3. Don't buy any luncheon meats. I have already started implementing this resolution since doing a little arithmetic in the supermarket and discovering, to my dismay, that our favorite brand of hard salami costs more than $5 a pound.
You don't notice the price per pound, or at least I didn't, when you're buying in small quantities.
I pack two lunches each day, so variety is essential, but I've started to utilize leftover meats from dinner, sometimes deliberately buying extra for this reason, poaching the breast of the chicken for sandwiches and making a sandwich spread of the livers.
If all else fails, I plan to fall back on the old staples of egg salad; peanut butter; chopped olives; and bacon, lettuce, and tomato.
4. Have more family cooking days. We started this plan last year and it's truly a winner. Everybody had fun, and what a boon for the cook. We managed three this year, Saturdays when all of us stayed home and cooked together.
Once, we made tamales. There's a job for everyone. Set the youngest to softening the corn husks in water while the rest stir up the masa and prepare the filling. We set up an assembly line for filling the tamales, and made enough for six future meals.
Another time, we made individual pizzas for the freezer. Each concocted his own favorite topping.
The third time, we baked. My husband and I made four apple pies while the children baked cookies. This is a resolution that could easily become a tradition.
5. Keep an eye open for ethnic markets. I have had several rewarding experiences in ethnic markets this year, and I plan to make this resolution a must for 1983.
I stopped at an Italian store to buy olive oil recently, only to discover that they also sold Italian sausage, both hot and mild, which is made on the premises. It was cheaper and better than the supermarket variety - and even cheaper when bought in a five-pound box for the freezer.

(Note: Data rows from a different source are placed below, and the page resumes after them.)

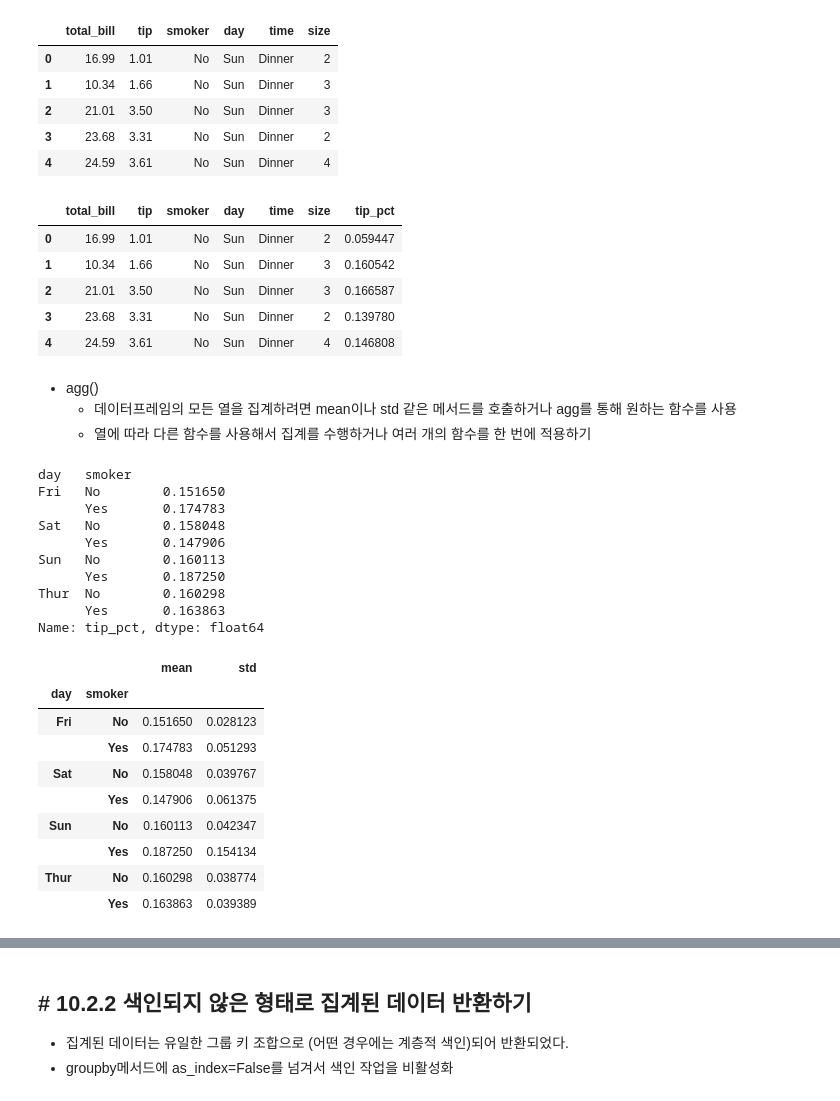
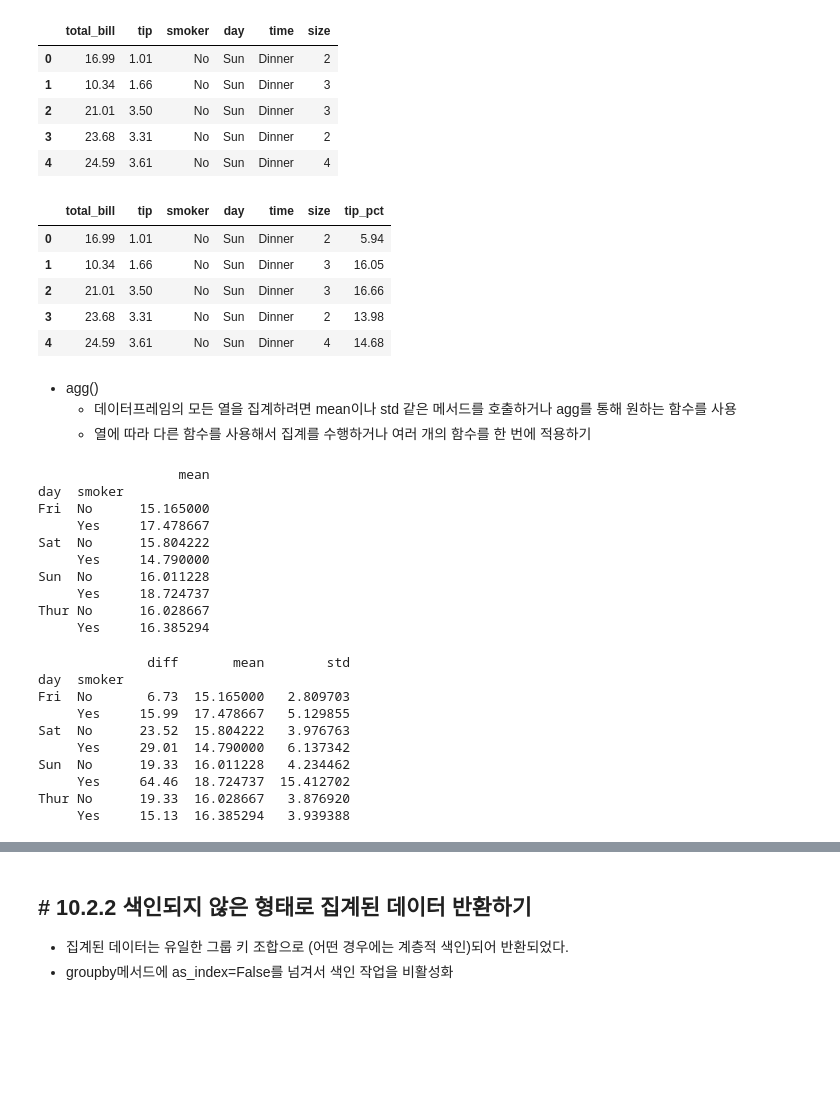
Before and after one commit to cybercherrybomb/python_basic_2_1, a Jupyter notebook: python_basic_2-main/data_analysis_05_01_class.ipynb, the cells around one changed output, grey strips where cells are left out. Cells and saved outputs as stored; diff of their text form; code cells hidden in the pictures; blank space fills up the shorter version.

```diff
--- a/python_basic_2-main/data_analysis_05_01_class.ipynb
+++ b/python_basic_2-main/data_analysis_05_01_class.ipynb
@@ -584,48 +667,57 @@ tips.head()
 | 4 | 24.59 | 3.61 | No | Sun | Dinner | 4 |
 # %%
 # total_bill에서 팁의 비율을 tip_pct 열에 출가하기
-tips["tip_pct"] = tips["tip"] / tips["total_bill"]
+tips["tip_pct"] = round(tips["tip"] / tips["total_bill"]*100,2)
 tips.head()
 # %% [output]
 |  | total_bill | tip | smoker | day | time | size | tip_pct |
-| 0 | 16.99 | 1.01 | No | Sun | Dinner | 2 | 0.059447 |
-| 1 | 10.34 | 1.66 | No | Sun | Dinner | 3 | 0.160542 |
-| 2 | 21.01 | 3.50 | No | Sun | Dinner | 3 | 0.166587 |
-| 3 | 23.68 | 3.31 | No | Sun | Dinner | 2 | 0.139780 |
-| 4 | 24.59 | 3.61 | No | Sun | Dinner | 4 | 0.146808 |
+| 0 | 16.99 | 1.01 | No | Sun | Dinner | 2 | 5.94 |
+| 1 | 10.34 | 1.66 | No | Sun | Dinner | 3 | 16.05 |
+| 2 | 21.01 | 3.50 | No | Sun | Dinner | 3 | 16.66 |
+| 3 | 23.68 | 3.31 | No | Sun | Dinner | 2 | 13.98 |
+| 4 | 24.59 | 3.61 | No | Sun | Dinner | 4 | 14.68 |
 # %% [markdown]
 * agg()
   * 데이터프레임의 모든 열을 집계하려면 mean이나 std 같은 메서드를 호출하거나 agg를 통해 원하는 함수를 사용
   * 열에 따라 다른 함수를 사용해서 집계를 수행하거나 여러 개의 함수를 한 번에 적용하기
 # %%
-# ex1
-grouped = tips.groupby(["day", "smoker"])
-grouped_pct = grouped["tip_pct"]
-grouped_pct.agg("mean") # 기술 통계에서는 함수 이름을 문자열로 넘기기
+# # ex1
+# grouped = tips.groupby(["day", "smoker"])
+# grouped_pct = grouped["tip_pct"]
+# grouped_pct.agg("mean") # 기술 통계에서는 함수 이름을 문자열로 넘기기
+# result = grouped_pct.agg(["mean"]) # 기술통계에서는 함수 이름을 문자열로 넘기기
+
+result = tips.groupby(["day","smoker"])["tip_pct"].agg(["mean"])
+print (result)
 # %% [output]
-day   smoker
-Fri   No        0.151650
-      Yes       0.174783
-Sat   No        0.158048
-      Yes       0.147906
-Sun   No        0.160113
-      Yes       0.187250
-Thur  No        0.160298
-      Yes       0.163863
-Name: tip_pct, dtype: float64
+                  mean
+day  smoker
+Fri  No      15.165000
+     Yes     17.478667
+Sat  No      15.804222
+     Yes     14.790000
+Sun  No      16.011228
+     Yes     18.724737
+Thur No      16.028667
+     Yes     16.385294
 # %%
 # ex2
-grouped_pct.agg(["mean", "std"])  #함수 이름을 열 이름으로 하는 데이터프레임을 얻는다.
+def diff(arr):
+    return arr.max() - arr.min()
+
+result = tips.groupby(["day","smoker"])["tip_pct"].agg([diff,"mean","std"])
+print(result)
+# grouped_pct.agg(["mean", "std"])  #함수 이름을 열 이름으로 하는 데이터프레임을 얻는다.
 # %% [output]
-|  |  | mean | std |
-| day | smoker |  |  |
-| Fri | No | 0.151650 | 0.028123 |
-|  | Yes | 0.174783 | 0.051293 |
-| Sat | No | 0.158048 | 0.039767 |
-|  | Yes | 0.147906 | 0.061375 |
-| Sun | No | 0.160113 | 0.042347 |
-|  | Yes | 0.187250 | 0.154134 |
-| Thur | No | 0.160298 | 0.038774 |
-|  | Yes | 0.163863 | 0.039389 |
+              diff       mean        std
+day  smoker
+Fri  No       6.73  15.165000   2.809703
+     Yes     15.99  17.478667   5.129855
+Sat  No      23.52  15.804222   3.976763
+     Yes     29.01  14.790000   6.137342
+Sun  No      19.33  16.011228   4.234462
+     Yes     64.46  18.724737  15.412702
+Thur No      19.33  16.028667   3.876920
+     Yes     15.13  16.385294   3.939388
 # %%
 # ex3 데이터프레임은 열마다 다른 함수를 적용하거나 여러 개의 함수를 모든 열에 적용하기
```
Also changed, not shown: parts of 22 cells of this notebook, 3 other files.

Oriental markets often have the best quality and prices on pork, fish, and seafood. Squid seems to always be at least 20 cents a pound cheaper there than at the supermarket, and usually the squids are larger and easier to clean and stuff.
Perhaps my best find so far is a tiny Vietnamese charcuterie, where ducks and a whole suckling pig hang from the rafters. Despite the language barrier, I managed to purchase a duck, a pound of exquisite pate, and a marvelous galantine.

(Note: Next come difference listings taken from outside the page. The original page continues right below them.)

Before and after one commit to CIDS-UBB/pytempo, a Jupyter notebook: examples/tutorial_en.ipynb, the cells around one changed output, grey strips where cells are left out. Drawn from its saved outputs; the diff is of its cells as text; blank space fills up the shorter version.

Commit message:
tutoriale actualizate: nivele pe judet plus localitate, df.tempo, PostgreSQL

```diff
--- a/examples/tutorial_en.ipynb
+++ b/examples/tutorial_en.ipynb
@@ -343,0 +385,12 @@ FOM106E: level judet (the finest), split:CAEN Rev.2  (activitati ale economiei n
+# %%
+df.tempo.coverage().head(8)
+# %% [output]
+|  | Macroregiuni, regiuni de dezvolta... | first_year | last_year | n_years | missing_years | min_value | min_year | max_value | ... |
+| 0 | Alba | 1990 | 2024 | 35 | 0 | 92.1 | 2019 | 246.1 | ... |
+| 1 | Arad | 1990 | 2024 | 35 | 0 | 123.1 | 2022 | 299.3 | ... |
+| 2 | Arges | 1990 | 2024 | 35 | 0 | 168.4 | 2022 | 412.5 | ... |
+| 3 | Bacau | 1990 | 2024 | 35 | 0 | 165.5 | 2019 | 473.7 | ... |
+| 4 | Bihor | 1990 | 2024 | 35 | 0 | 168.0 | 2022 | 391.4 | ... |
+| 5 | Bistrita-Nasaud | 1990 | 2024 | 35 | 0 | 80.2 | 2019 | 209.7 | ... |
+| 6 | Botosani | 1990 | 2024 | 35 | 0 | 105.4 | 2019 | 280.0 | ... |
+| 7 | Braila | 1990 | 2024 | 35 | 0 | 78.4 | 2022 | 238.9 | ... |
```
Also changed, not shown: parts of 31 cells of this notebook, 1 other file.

6. Further lengthen time between shopping forays. Staying out of the grocery store is the best way I know to save money. I used to shop weekly, but have gradually lengthened the period to 10 days.
My present goal is two, or perhaps even three, weeks. It's entirely possible since I know by now exactly what I need for a given period and have ample storage room.
I make a quick weekly trip for milk and bread, looking neither to left nor right and zipping right through the quick-check line. I store my canned goods in boxes in the garage. People who hear that I don't shop weekly ask, ''What if you forget something?''
If I forget, and I frequently do, I improvise or we simply do without. We did without paper towels very nicely for over a week once, and the cat thrived on table scraps when we ran out of cat food.
Six resolutions are plenty for me. I'll probably be lucky if I manage to keep three of them, but I plan to try mightily. After all, I'll be older and wiser in 1983.